WHAT IS NEEDED: Each image should be skipped while the records are restated word for word.

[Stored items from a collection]
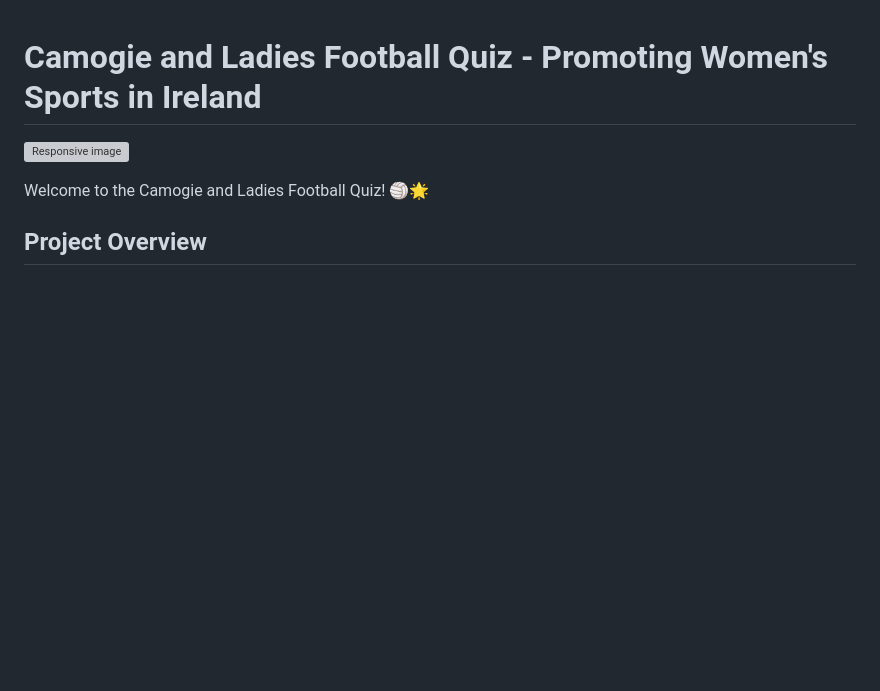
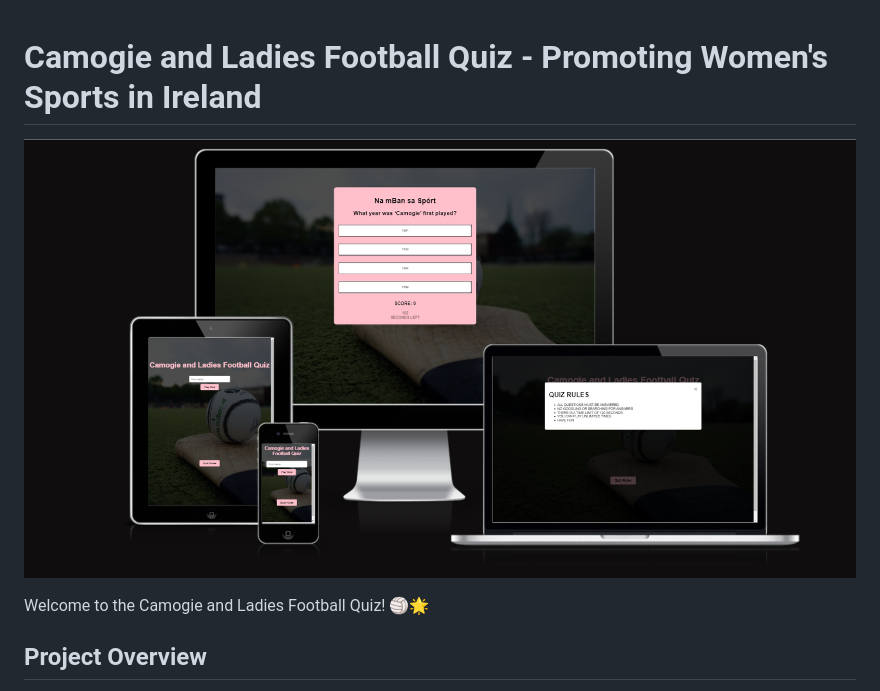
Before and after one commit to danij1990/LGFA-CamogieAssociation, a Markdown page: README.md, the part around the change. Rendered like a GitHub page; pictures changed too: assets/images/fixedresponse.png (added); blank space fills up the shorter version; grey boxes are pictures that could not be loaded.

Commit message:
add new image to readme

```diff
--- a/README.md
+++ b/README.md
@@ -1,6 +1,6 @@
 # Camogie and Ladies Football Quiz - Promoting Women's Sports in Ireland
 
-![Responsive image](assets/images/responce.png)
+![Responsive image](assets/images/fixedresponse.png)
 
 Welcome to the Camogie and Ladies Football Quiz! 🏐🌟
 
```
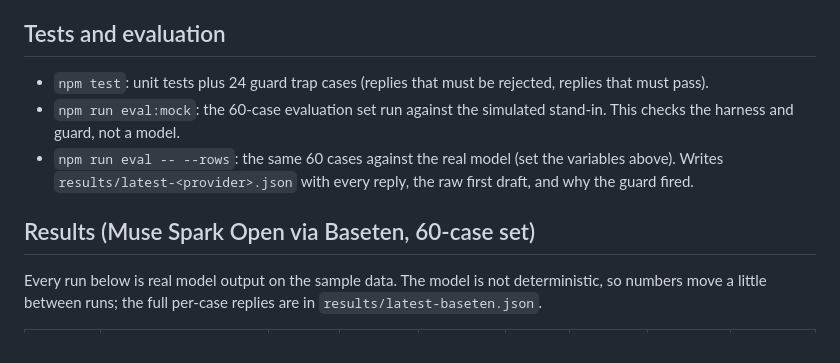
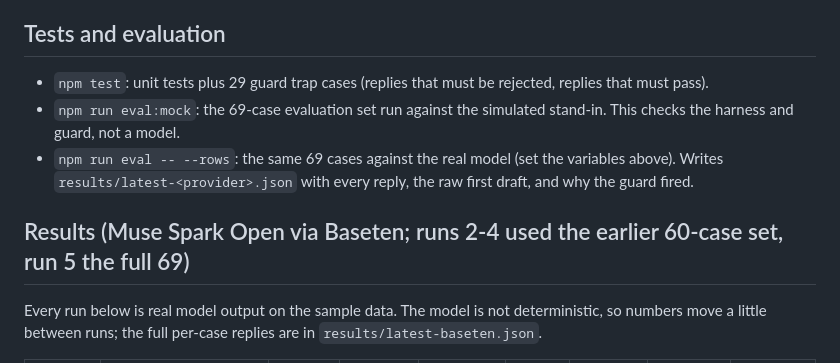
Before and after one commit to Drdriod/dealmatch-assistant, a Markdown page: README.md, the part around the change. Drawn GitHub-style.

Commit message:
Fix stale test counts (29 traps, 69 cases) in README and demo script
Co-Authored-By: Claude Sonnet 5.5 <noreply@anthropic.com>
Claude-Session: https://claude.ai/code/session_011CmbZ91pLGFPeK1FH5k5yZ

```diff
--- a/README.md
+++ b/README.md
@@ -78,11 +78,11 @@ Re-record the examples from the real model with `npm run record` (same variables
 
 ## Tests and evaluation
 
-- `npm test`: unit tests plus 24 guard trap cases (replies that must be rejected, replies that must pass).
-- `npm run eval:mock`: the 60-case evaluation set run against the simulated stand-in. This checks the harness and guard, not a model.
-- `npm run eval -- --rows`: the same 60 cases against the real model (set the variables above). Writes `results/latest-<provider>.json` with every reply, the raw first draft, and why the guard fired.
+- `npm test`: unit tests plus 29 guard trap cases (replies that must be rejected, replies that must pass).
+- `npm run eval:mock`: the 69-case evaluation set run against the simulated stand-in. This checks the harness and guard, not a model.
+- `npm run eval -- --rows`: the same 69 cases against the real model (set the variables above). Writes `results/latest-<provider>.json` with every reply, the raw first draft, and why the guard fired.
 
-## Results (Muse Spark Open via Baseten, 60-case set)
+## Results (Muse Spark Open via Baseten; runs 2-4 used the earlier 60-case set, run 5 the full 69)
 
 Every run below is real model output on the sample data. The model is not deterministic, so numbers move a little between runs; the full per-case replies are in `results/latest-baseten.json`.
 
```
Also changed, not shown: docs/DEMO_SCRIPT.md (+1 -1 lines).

ANSWER SPACE:
Before and after one commit to danij1990/LGFA-CamogieAssociation, a Markdown page: README.md, the part around the change. Rendered like a GitHub page; pictures changed too: assets/images/fixedresponse.png (added); blank space fills up the shorter version; grey boxes are pictures that could not be loaded.

Commit message:
add new image to readme

```diff
--- a/README.md
+++ b/README.md
@@ -1,6 +1,6 @@
 # Camogie and Ladies Football Quiz - Promoting Women's Sports in Ireland
 
-![Responsive image](assets/images/responce.png)
+![Responsive image](assets/images/fixedresponse.png)
 
 Welcome to the Camogie and Ladies Football Quiz! 🏐🌟
 
```
Before and after one commit to Drdriod/dealmatch-assistant, a Markdown page: README.md, the part around the change. Drawn GitHub-style.

Commit message:
Fix stale test counts (29 traps, 69 cases) in README and demo script
Co-Authored-By: Claude Sonnet 5.5 <noreply@anthropic.com>
Claude-Session: https://claude.ai/code/session_011CmbZ91pLGFPeK1FH5k5yZ

```diff
--- a/README.md
+++ b/README.md
@@ -78,11 +78,11 @@ Re-record the examples from the real model with `npm run record` (same variables
 
 ## Tests and evaluation
 
-- `npm test`: unit tests plus 24 guard trap cases (replies that must be rejected, replies that must pass).
-- `npm run eval:mock`: the 60-case evaluation set run against the simulated stand-in. This checks the harness and guard, not a model.
-- `npm run eval -- --rows`: the same 60 cases against the real model (set the variables above). Writes `results/latest-<provider>.json` with every reply, the raw first draft, and why the guard fired.
+- `npm test`: unit tests plus 29 guard trap cases (replies that must be rejected, replies that must pass).
+- `npm run eval:mock`: the 69-case evaluation set run against the simulated stand-in. This checks the harness and guard, not a model.
+- `npm run eval -- --rows`: the same 69 cases against the real model (set the variables above). Writes `results/latest-<provider>.json` with every reply, the raw first draft, and why the guard fired.
 
-## Results (Muse Spark Open via Baseten, 60-case set)
+## Results (Muse Spark Open via Baseten; runs 2-4 used the earlier 60-case set, run 5 the full 69)
 
 Every run below is real model output on the sample data. The model is not deterministic, so numbers move a little between runs; the full per-case replies are in `results/latest-baseten.json`.
 
```
Also changed, not shown: docs/DEMO_SCRIPT.md (+1 -1 lines).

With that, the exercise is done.